“In my line of work, I deal with bullies every day,” said the Doctor. He continued “But you're right. It's easy to make speeches, when I can go walk away....” The Doctor's face clouded with thought, as if he was being reminded of many other things. Snow was making his clothes slowly whiter, but he barely noticed it, and Richard began to wonder if the umbrella was just for show.
“Thanks for caring, anyway, and Merry Christmas” said Richard. The Doctor snapped out of his reverie, and nodded.
“Do you need me to accompany you home?” offered the Doctor.
“I know my way,” said Richard. He shook the snow off his cap.
The Doctor finally got up, and said “Thanks for listening, and Merry Christmas.” Patting Richard on the head, he began to walk away.
As he was walking, he said “I'll get my friend Bernice to find out the origin of that “cat in the bag” phrase. If I can find it, I'll send it to you in a letter. Consider it a belated Christmas present!”
“Wait a minute,” said Richard.
The Doctor did a spin on his umbrella, one hand in his pocket. “Yes?”
“I never told you the bully's name,” said Richard.
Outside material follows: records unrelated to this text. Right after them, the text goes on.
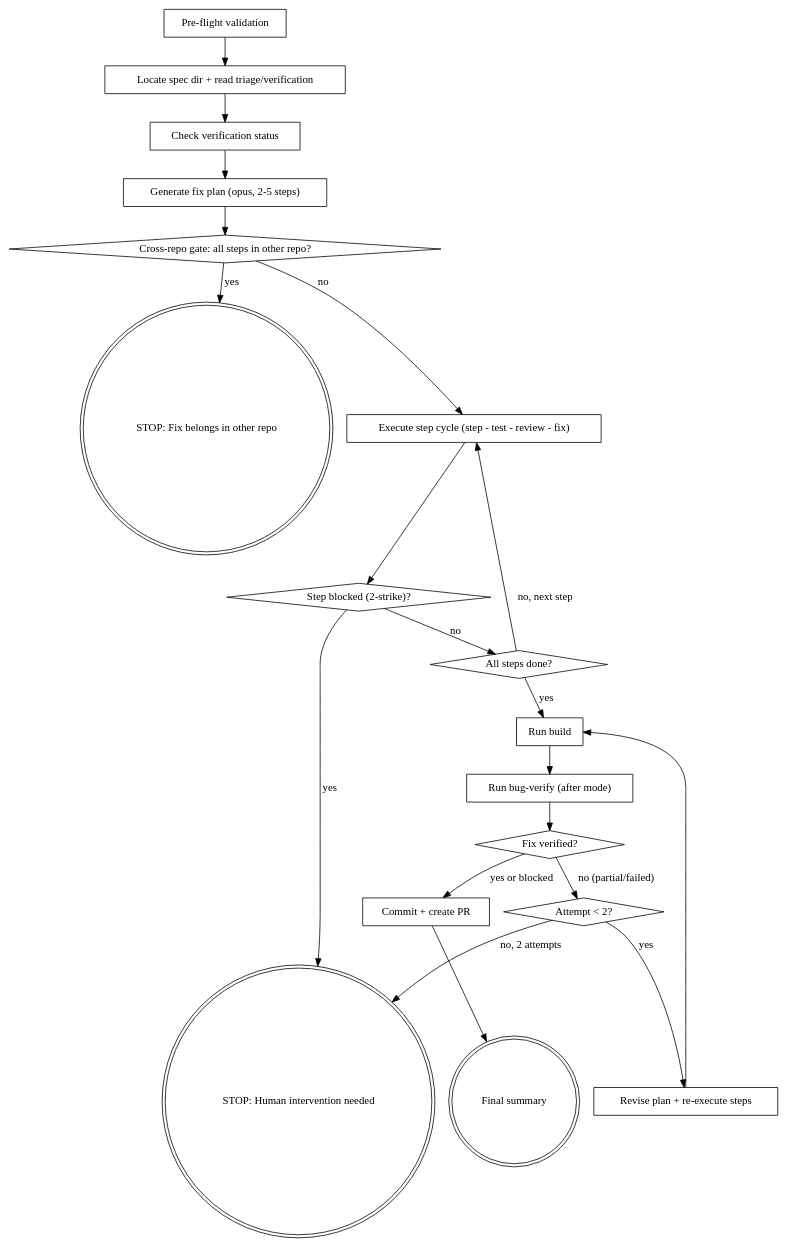
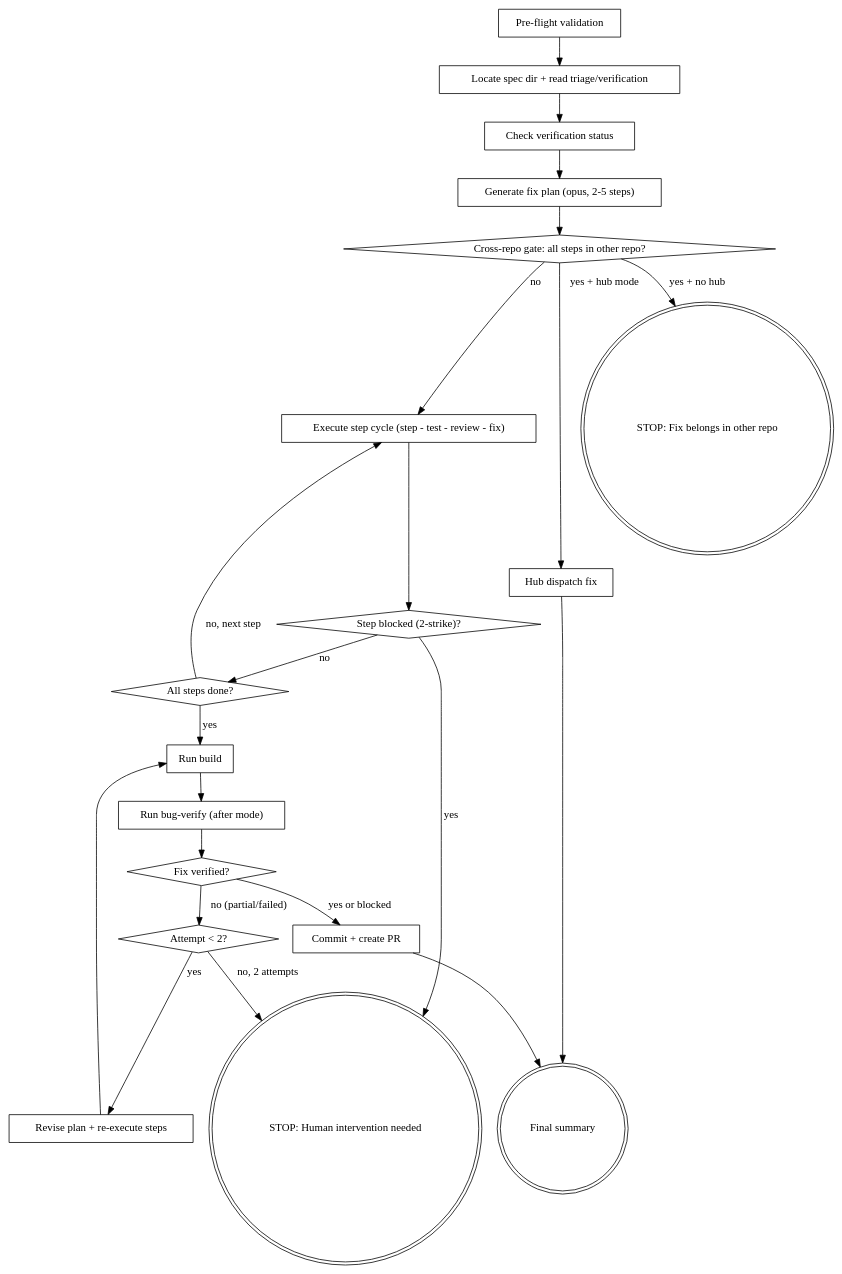
The diagram in plugins/dx-core/skills/dx-bug-fix/SKILL.md (easingthemes/dx-aem-flow), drawn with Graphviz before and after one commit. The commit also changed other lines of this file, not shown here.

Commit message:
feat(dx-core): add hub dispatch to dx-bug-fix cross-repo gate

````diff
--- a/plugins/dx-core/skills/dx-bug-fix/SKILL.md
+++ b/plugins/dx-core/skills/dx-bug-fix/SKILL.md
@@ -13,41 +13,44 @@
 ```dot
 digraph bug_fix {
     "Pre-flight validation" [shape=box];
     "Locate spec dir + read triage/verification" [shape=box];
     "Check verification status" [shape=box];
     "Generate fix plan (opus, 2-5 steps)" [shape=box];
     "Cross-repo gate: all steps in other repo?" [shape=diamond];
+    "Hub dispatch fix" [shape=box];
     "STOP: Fix belongs in other repo" [shape=doublecircle];
     "Execute step cycle (step - test - review - fix)" [shape=box];
     "Step blocked (2-strike)?" [shape=diamond];
     "STOP: Human intervention needed" [shape=doublecircle];
     "All steps done?" [shape=diamond];
     "Run build" [shape=box];
     "Run bug-verify (after mode)" [shape=box];
     "Fix verified?" [shape=diamond];
     "Attempt < 2?" [shape=diamond];
     "Revise plan + re-execute steps" [shape=box];
     "Commit + create PR" [shape=box];
     "Final summary" [shape=doublecircle];
 
     "Pre-flight validation" -> "Locate spec dir + read triage/verification";
     "Locate spec dir + read triage/verification" -> "Check verification status";
     "Check verification status" -> "Generate fix plan (opus, 2-5 steps)";
     "Generate fix plan (opus, 2-5 steps)" -> "Cross-repo gate: all steps in other repo?";
-    "Cross-repo gate: all steps in other repo?" -> "STOP: Fix belongs in other repo" [label="yes"];
+    "Cross-repo gate: all steps in other repo?" -> "Hub dispatch fix" [label="yes + hub mode"];
+    "Cross-repo gate: all steps in other repo?" -> "STOP: Fix belongs in other repo" [label="yes + no hub"];
     "Cross-repo gate: all steps in other repo?" -> "Execute step cycle (step - test - review - fix)" [label="no"];
+    "Hub dispatch fix" -> "Final summary";
     "Execute step cycle (step - test - review - fix)" -> "Step blocked (2-strike)?";
     "Step blocked (2-strike)?" -> "STOP: Human intervention needed" [label="yes"];
     "Step blocked (2-strike)?" -> "All steps done?" [label="no"];
     "All steps done?" -> "Execute step cycle (step - test - review - fix)" [label="no, next step"];
     "All steps done?" -> "Run build" [label="yes"];
     "Run build" -> "Run bug-verify (after mode)";
     "Run bug-verify (after mode)" -> "Fix verified?";
     "Fix verified?" -> "Commit + create PR" [label="yes or blocked"];
     "Fix verified?" -> "Attempt < 2?" [label="no (partial/failed)"];
     "Attempt < 2?" -> "Revise plan + re-execute steps" [label="yes"];
     "Attempt < 2?" -> "STOP: Human intervention needed" [label="no, 2 attempts"];
     "Revise plan + re-execute steps" -> "Run build";
     "Commit + create PR" -> "Final summary";
 }
 ```
````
He frowned and continued “How did you know his name was Knot?”
The Doctor grinned, and said “I guess I'm telepathic?”
Richard put a gloved hand to a patch of hair in frustration, and realized the cap was gone. By the time Richard turned to ask whether the Doctor saw it, the strange man was gone, and Richard could hear that wheezing, groaning sound again. When Richard finally got home, no one knew who the man was.
A few days later, Knot was caught assaulting another student by a headmaster. He was going to be let free, but from the recommendation of a mysterious Prof. Bernice Summerfield, he was suspended indefinitely. This didn't make Richard's life suddenly perfect; Richard was still bullied sometimes in school. But it did mean he could, at least, walk back and forth from school without being picked on. And eventually, Richard went to college, and got better friends that actually did walk alongside her at Christmas time.
And the odd stranger? Benny Bernand (she originally was going to change her name to Bernice but that might have been a worse name combination than the original) forgot all about the man over time. Until, exactly ten years and a day from that Christmas meeting, she received a piece of mail by a Dr. John Smith.
Inside it was a blue cap.